What is being asked ->
A faithful copy of all the records is needed, with the pictures omitted.

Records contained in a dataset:
+===+

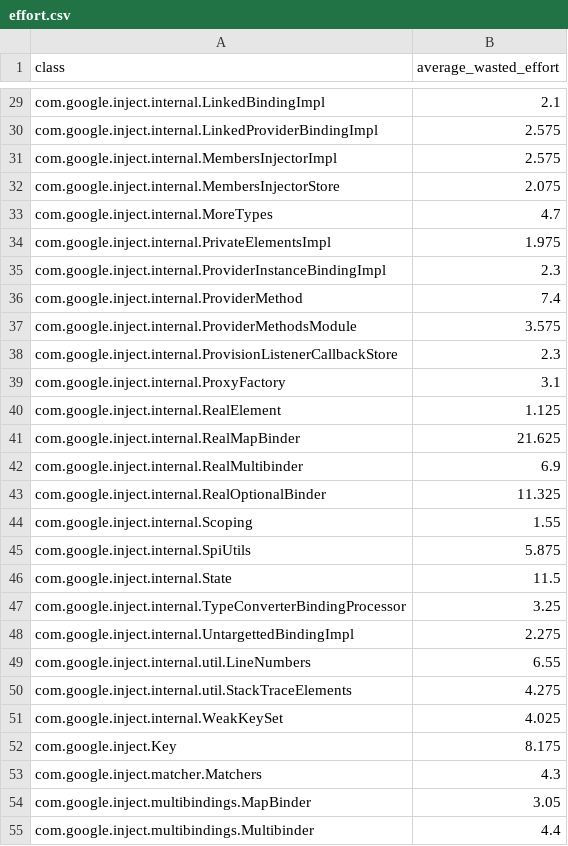
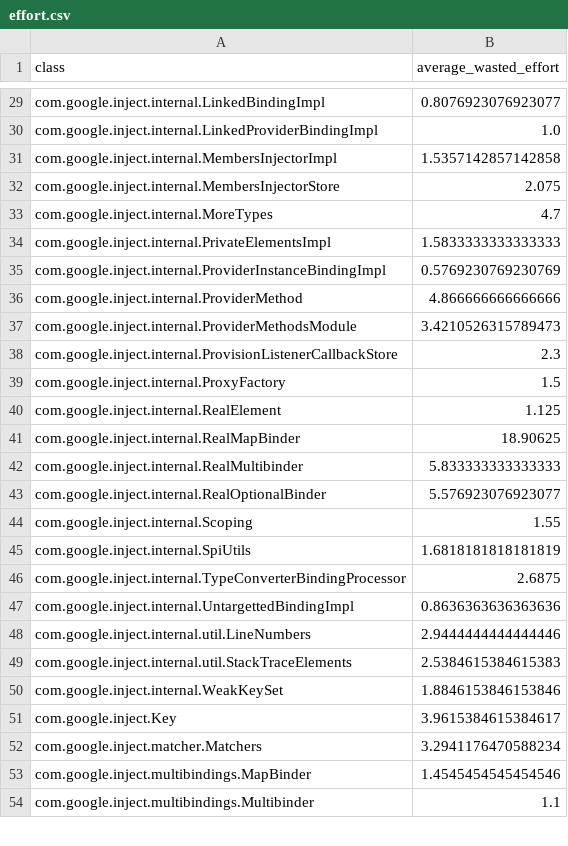
Before and after one commit to aaronang/ddu, a CSV file: code/analysis/output/effort.csv, drawn as a sheet; only a part is shown, gaps mark what is left out; removed rows and columns are numbered as before the commit, all else as after; the diff covers the shown part only; the diff names each change by its address in the sheet, - before the commit and + after, or states it on an @@ line.

```diff
--- a/code/analysis/output/effort.csv
+++ b/code/analysis/output/effort.csv
-B29 (average_wasted_effort): 2.1
+B29 (average_wasted_effort): 0.8076923076923077
-B30 (average_wasted_effort): 2.575
+B30 (average_wasted_effort): 1.0
-B31 (average_wasted_effort): 2.575
+B31 (average_wasted_effort): 1.5357142857142858
-B34 (average_wasted_effort): 1.975
+B34 (average_wasted_effort): 1.5833333333333333
-B35 (average_wasted_effort): 2.3
+B35 (average_wasted_effort): 0.5769230769230769
-B36 (average_wasted_effort): 7.4
+B36 (average_wasted_effort): 4.866666666666666
-B37 (average_wasted_effort): 3.575
+B37 (average_wasted_effort): 3.4210526315789473
-B39 (average_wasted_effort): 3.1
+B39 (average_wasted_effort): 1.5
-B41 (average_wasted_effort): 21.625
+B41 (average_wasted_effort): 18.90625
-B42 (average_wasted_effort): 6.9
+B42 (average_wasted_effort): 5.833333333333333
-B43 (average_wasted_effort): 11.325
+B43 (average_wasted_effort): 5.576923076923077
-B45 (average_wasted_effort): 5.875
+B45 (average_wasted_effort): 1.6818181818181819
-row 46: com.google.inject.internal.State | 11.5
-B46 (average_wasted_effort): 3.25
+B46 (average_wasted_effort): 2.6875
-B47 (average_wasted_effort): 2.275
+B47 (average_wasted_effort): 0.8636363636363636
-B48 (average_wasted_effort): 6.55
+B48 (average_wasted_effort): 2.9444444444444446
-B49 (average_wasted_effort): 4.275
+B49 (average_wasted_effort): 2.5384615384615383
-B50 (average_wasted_effort): 4.025
+B50 (average_wasted_effort): 1.8846153846153846
-B51 (average_wasted_effort): 8.175
+B51 (average_wasted_effort): 3.9615384615384617
-B52 (average_wasted_effort): 4.3
+B52 (average_wasted_effort): 3.2941176470588234
-B53 (average_wasted_effort): 3.05
+B53 (average_wasted_effort): 1.4545454545454546
-B54 (average_wasted_effort): 4.4
+B54 (average_wasted_effort): 1.1
```
Also changed, not shown: 3 removed rows and 111 edited cells elsewhere in this file, 6 other files.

+===+

Output below ->
Before and after one commit to aaronang/ddu, a CSV file: code/analysis/output/effort.csv, drawn as a sheet; only a part is shown, gaps mark what is left out; removed rows and columns are numbered as before the commit, all else as after; the diff covers the shown part only; the diff names each change by its address in the sheet, - before the commit and + after, or states it on an @@ line.

```diff
--- a/code/analysis/output/effort.csv
+++ b/code/analysis/output/effort.csv
-B29 (average_wasted_effort): 2.1
+B29 (average_wasted_effort): 0.8076923076923077
-B30 (average_wasted_effort): 2.575
+B30 (average_wasted_effort): 1.0
-B31 (average_wasted_effort): 2.575
+B31 (average_wasted_effort): 1.5357142857142858
-B34 (average_wasted_effort): 1.975
+B34 (average_wasted_effort): 1.5833333333333333
-B35 (average_wasted_effort): 2.3
+B35 (average_wasted_effort): 0.5769230769230769
-B36 (average_wasted_effort): 7.4
+B36 (average_wasted_effort): 4.866666666666666
-B37 (average_wasted_effort): 3.575
+B37 (average_wasted_effort): 3.4210526315789473
-B39 (average_wasted_effort): 3.1
+B39 (average_wasted_effort): 1.5
-B41 (average_wasted_effort): 21.625
+B41 (average_wasted_effort): 18.90625
-B42 (average_wasted_effort): 6.9
+B42 (average_wasted_effort): 5.833333333333333
-B43 (average_wasted_effort): 11.325
+B43 (average_wasted_effort): 5.576923076923077
-B45 (average_wasted_effort): 5.875
+B45 (average_wasted_effort): 1.6818181818181819
-row 46: com.google.inject.internal.State | 11.5
-B46 (average_wasted_effort): 3.25
+B46 (average_wasted_effort): 2.6875
-B47 (average_wasted_effort): 2.275
+B47 (average_wasted_effort): 0.8636363636363636
-B48 (average_wasted_effort): 6.55
+B48 (average_wasted_effort): 2.9444444444444446
-B49 (average_wasted_effort): 4.275
+B49 (average_wasted_effort): 2.5384615384615383
-B50 (average_wasted_effort): 4.025
+B50 (average_wasted_effort): 1.8846153846153846
-B51 (average_wasted_effort): 8.175
+B51 (average_wasted_effort): 3.9615384615384617
-B52 (average_wasted_effort): 4.3
+B52 (average_wasted_effort): 3.2941176470588234
-B53 (average_wasted_effort): 3.05
+B53 (average_wasted_effort): 1.4545454545454546
-B54 (average_wasted_effort): 4.4
+B54 (average_wasted_effort): 1.1
```
Also changed, not shown: 3 removed rows and 111 edited cells elsewhere in this file, 6 other files.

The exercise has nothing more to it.